Cataloging the world of “hidden” public data
The FOIA dilemma – what can I ask for and how do I ask for it?
Making a Freedom of Information Request is a burdensome process that may involve days or even weeks of work to identify what records are available and enough information about how they are stored to properly phrase the request.
Government agencies are required to disclose a list of their “Major Information Systems.” However, this data represents only a small fraction of the universe of public information accessible via Freedom of Information.
For most government record systems, identifying them typically requires scouring an agency’s website for pages relating to the topic, in the hope to finding small clues to help you infer or make educated guesses about what information an agency may have.
Since first discovering FOIA a few years ago, I have made hundreds of Freedom of Information requests across a wide range of topics. And in that time, I have learned a few ways of identifying these hidden record systems.
In some cases, information about these record systems can be inferred from online documents (for example: public RFP documents, Federal Register notices). In other cases, information about record systems can itself be obtained via FOIA (for example: database relational schema, lists of FOIA requests made by other people).

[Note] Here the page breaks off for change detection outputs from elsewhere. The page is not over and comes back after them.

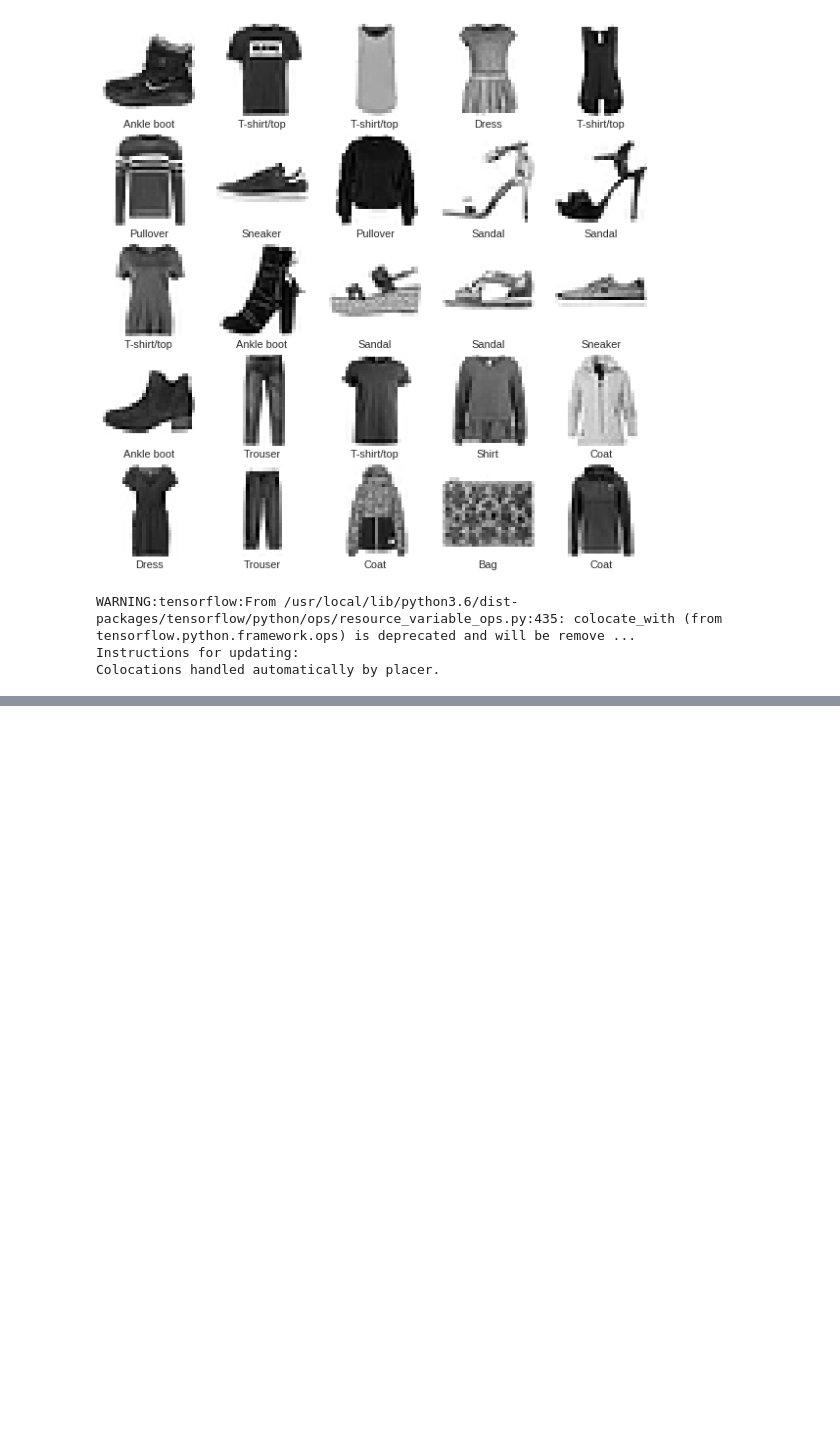
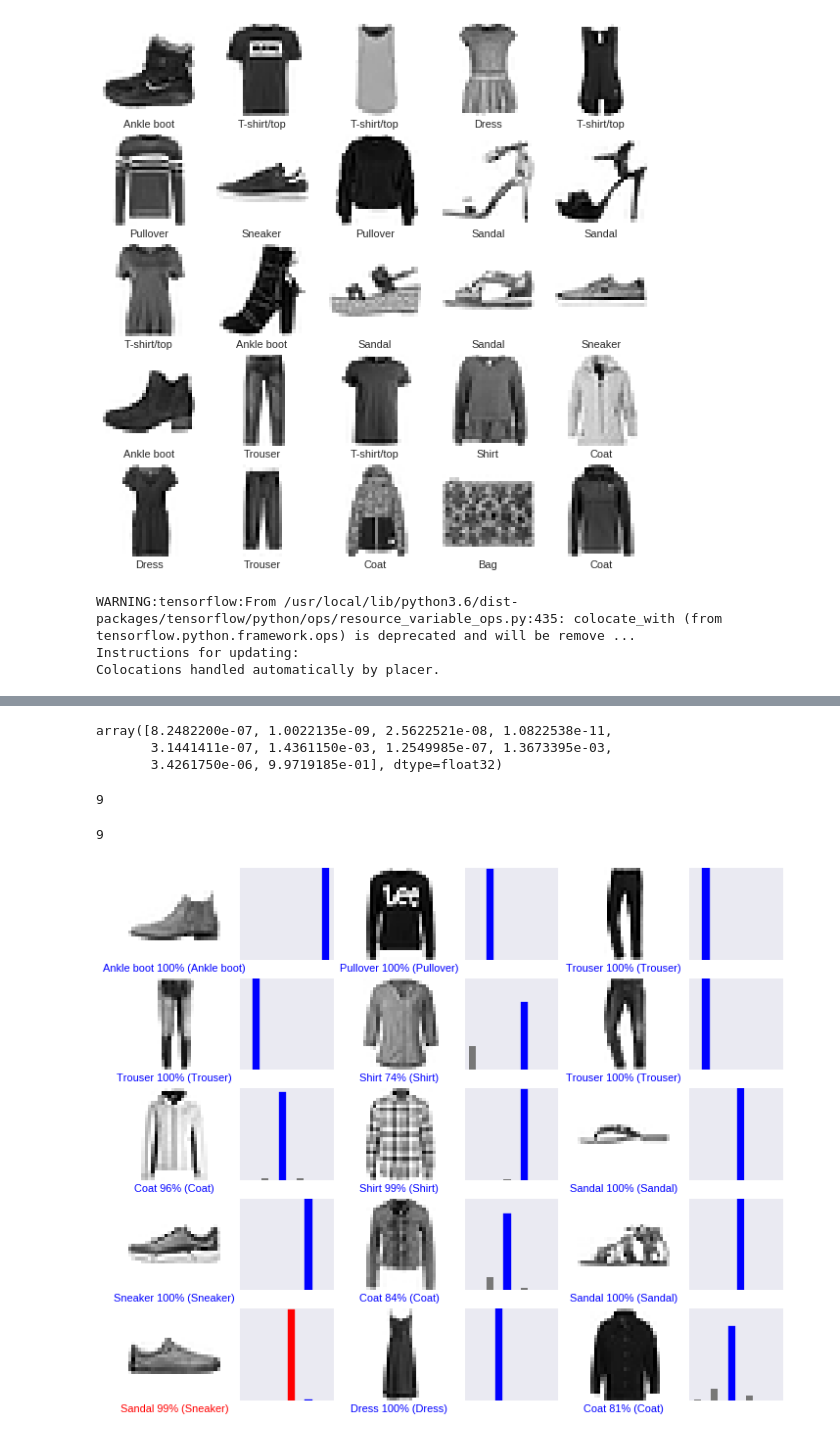
Before and after one commit to lambdaps/TensorFlow-Notebook, a Jupyter notebook: Basic Classification - Fashion MNIST.ipynb, the cells around one changed output, grey strips where cells are left out. Drawn from its saved outputs; the diff is of its cells as text; code cells hidden in the pictures; blank space fills up the shorter version.

```diff
--- a/Basic Classification - Fashion MNIST.ipynb
+++ b/Basic Classification - Fashion MNIST.ipynb
@@ -87,0 +112,65 @@ model.compile(optimizer='adam',
+# %%
+predictions[0]
+# %% [output]
+array([8.2482200e-07, 1.0022135e-09, 2.5622521e-08, 1.0822538e-11,
+       3.1441411e-07, 1.4361150e-03, 1.2549985e-07, 1.3673395e-03,
+       3.4261750e-06, 9.9719185e-01], dtype=float32)
+# %%
+#A prediction is an array of 10 numbers. These describe the "confidence" of the model that the image corresponds to each of the 10 different articles of clothing.
+#We can see which label has the highest confidence value:
+
+
+np.argmax(predictions[0])
+# %% [output]
+9
+# %%
+test_labels[0]
+# %% [output]
+9
+# %%
+#We can graph this to look at the full set of 10 channels
+def plot_image(i, predictions_array, true_label, img):
+  predictions_array, true_label, img = predictions_array[i], true_label[i], img[i]
+  plt.grid(False)
+  plt.xticks([])
+  plt.yticks([])
+
+  plt.imshow(img, cmap=plt.cm.binary)
+
+  predicted_label = np.argmax(predictions_array)
+  if predicted_label == true_label:
+    color = 'blue'
+  else:
+    color = 'red'
+
+  plt.xlabel("{} {:2.0f}% ({})".format(class_names[predicted_label],
+                                100*np.max(predictions_array),
+                                class_names[true_label]),
+                                color=color)
+
+def plot_value_array(i, predictions_array, true_label):
+  predictions_array, true_label = predictions_array[i], true_label[i]
+  plt.grid(False)
+  plt.xticks([])
+  plt.yticks([])
+  thisplot = plt.bar(range(10), predictions_array, color="#777777")
+  plt.ylim([0, 1])
+  predicted_label = np.argmax(predictions_array)
+
+  thisplot[predicted_label].set_color('red')
+  thisplot[true_label].set_color('blue')
+# %%
+# Plot the first X test images, their predicted label, and the true label
+# Color correct predictions in blue, incorrect predictions in red
+num_rows = 5
+num_cols = 3
+num_images = num_rows*num_cols
+plt.figure(figsize=(2*2*num_cols, 2*num_rows))
+for i in range(num_images):
+  plt.subplot(num_rows, 2*num_cols, 2*i+1)
+  plot_image(i, predictions, test_labels, test_images)
+  plt.subplot(num_rows, 2*num_cols, 2*i+2)
+  plot_value_array(i, predictions, test_labels)
+plt.show()
+# %% [output]
+[figure, added]
```
Also changed, not shown: parts of 4 cells of this notebook.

FOIA Mapper compiles this information into a centralized catalog of government records, searchable by topic.
If you would like to learn more about FOIA Mapper, check out the Q&A page or sign up to the mailing list to be kept up to date with FOIA-related news and new developments here at FOIA Mapper.
Who Am I?
I’m Max Galka, a guy who is fascinated by all things data.
I first began using FOIA while working in the finance / insurance industry, modeling natural disasters. Later, I started a real estate data business called Revaluate, which used data obtained via FOIA to help home buyers assess the quality of life in urban neighborhoods.
Currently, I maintain a data visualization website called Metrocosm, where I use FOIA to create visualizations covering many topics. My work on Metrocosm has been featured in The Economist, The Washington Post, Time, The Atlantic, World Economic Forum, The Guardian, and others.